Trending Topics:   Security Heartbleed Big Data Cloud Computing Windows XP Data Centers OS X Mavericks
Home
Network Security
Tech Trends
Cloud Computing
Hardware
Applications
Microsoft/Windows
Apple/Mac
Mobile Tech
World Wide Web
Big Data
Communications
Hackers
Chips & Processors
Linux/Open Source
Personal Tech
Press Releases
 
Free Newsletters
Top CIO News
 
Mobile Tech Today
 

World Wide Web

Court Ruling Could End P2P Music-Download Lawsuits

Court Ruling Could End P2P Music-Download Lawsuits
April 30, 2008 1:38PM

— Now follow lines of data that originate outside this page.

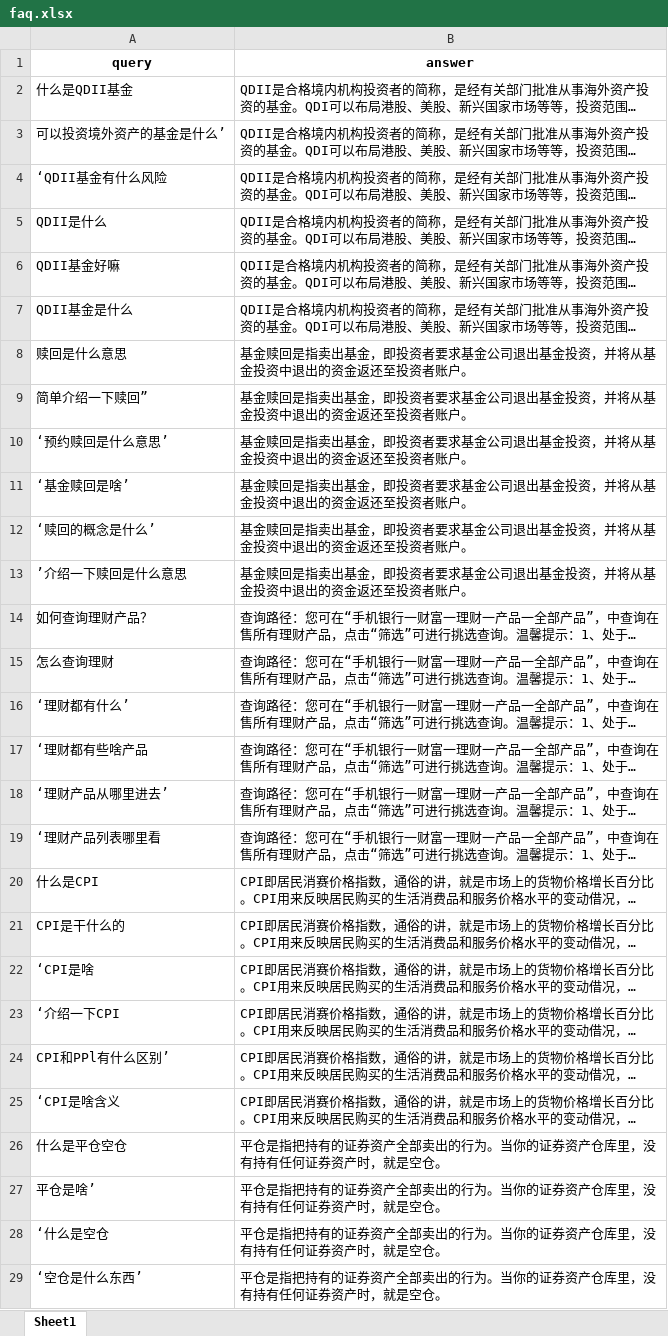
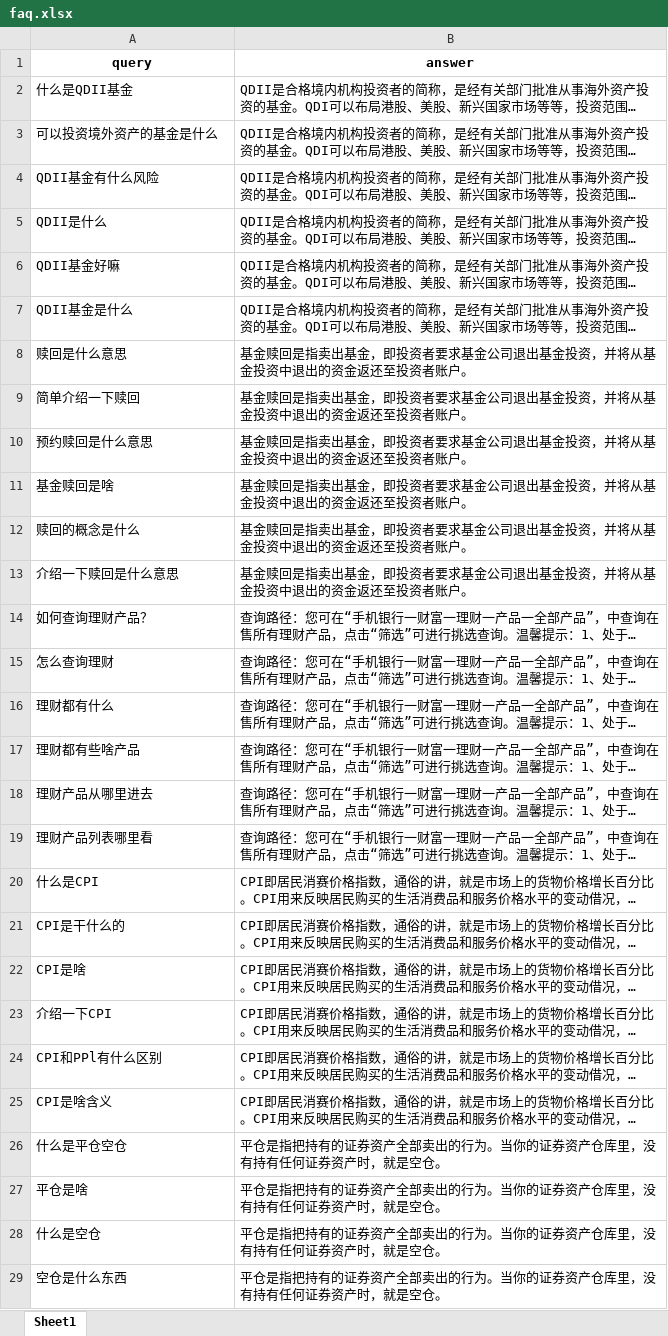
Before and after one commit to Devi1k/Qwen-Agent, an Excel workbook: qwen_agent/agents/resource/faq.xlsx, sheet Sheet1, drawn as a sheet; only a part is shown; long unchanged cells end in …; values as stored, in another font and other column widths than the file's, no borders; the diff covers the shown part only; the diff names each change by its address in the sheet, - before the commit and + after, or states it on an @@ line.

Commit message:
20240614 增加 faq agent，turn 类增加 faq 结果,处理大模型输出结果，fix bug

```diff
--- a/qwen_agent/agents/resource/faq.xlsx (sheet Sheet1)
+++ b/qwen_agent/agents/resource/faq.xlsx (sheet Sheet1)
-A3 (query): 可以投资境外资产的基金是什么’
+A3 (query): 可以投资境外资产的基金是什么
-A4 (query): ‘QDII基金有什么风险
+A4 (query): QDII基金有什么风险
-A9 (query): 简单介绍一下赎回”
+A9 (query): 简单介绍一下赎回
-A10 (query): ‘预约赎回是什么意思’
+A10 (query): 预约赎回是什么意思
-A11 (query): ‘基金赎回是啥’
+A11 (query): 基金赎回是啥
-A12 (query): ‘赎回的概念是什么’
+A12 (query): 赎回的概念是什么
-A13 (query): ’介绍一下赎回是什么意思
+A13 (query): 介绍一下赎回是什么意思
-A16 (query): ‘理财都有什么’
+A16 (query): 理财都有什么
-A17 (query): ‘理财都有些啥产品
+A17 (query): 理财都有些啥产品
-A18 (query): ‘理财产品从哪里进去’
+A18 (query): 理财产品从哪里进去
-A19 (query): ‘理财产品列表哪里看
+A19 (query): 理财产品列表哪里看
-A22 (query): ‘CPI是啥
+A22 (query): CPI是啥
-A23 (query): ‘介绍一下CPI
+A23 (query): 介绍一下CPI
-A24 (query): CPI和PPl有什么区别’
+A24 (query): CPI和PPl有什么区别
-A25 (query): ‘CPI是啥含义
+A25 (query): CPI是啥含义
-A27 (query): 平仓是啥’
+A27 (query): 平仓是啥
-A28 (query): ‘什么是空仓
+A28 (query): 什么是空仓
-A29 (query): ‘空仓是什么东西’
+A29 (query): 空仓是什么东西
```
Also changed, not shown: 83 edited cells elsewhere in this sheet, 14 other files.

Bookmark and Share
U.S. District Court Judge Neil V. Wake has rejected the legal theory that the Recording Industry Association of America has used to attack P2P downloads. Jeffrey and Pamela Howell said their music copies were for personal use and they didn't know P2P application Kazaa made them public. The decision could be devastating to the RIAA.

Neustar, Inc. (NYSE: NSR) is a trusted, neutral provider of real-time information and analysis to the Internet, telecommunications, information services, financial services, retail, media and advertising sectors. Neustar applies its advanced, secure technologies in location, identification, and evaluation to help its customers promote and protect their businesses. More information is available at www.neustar.biz.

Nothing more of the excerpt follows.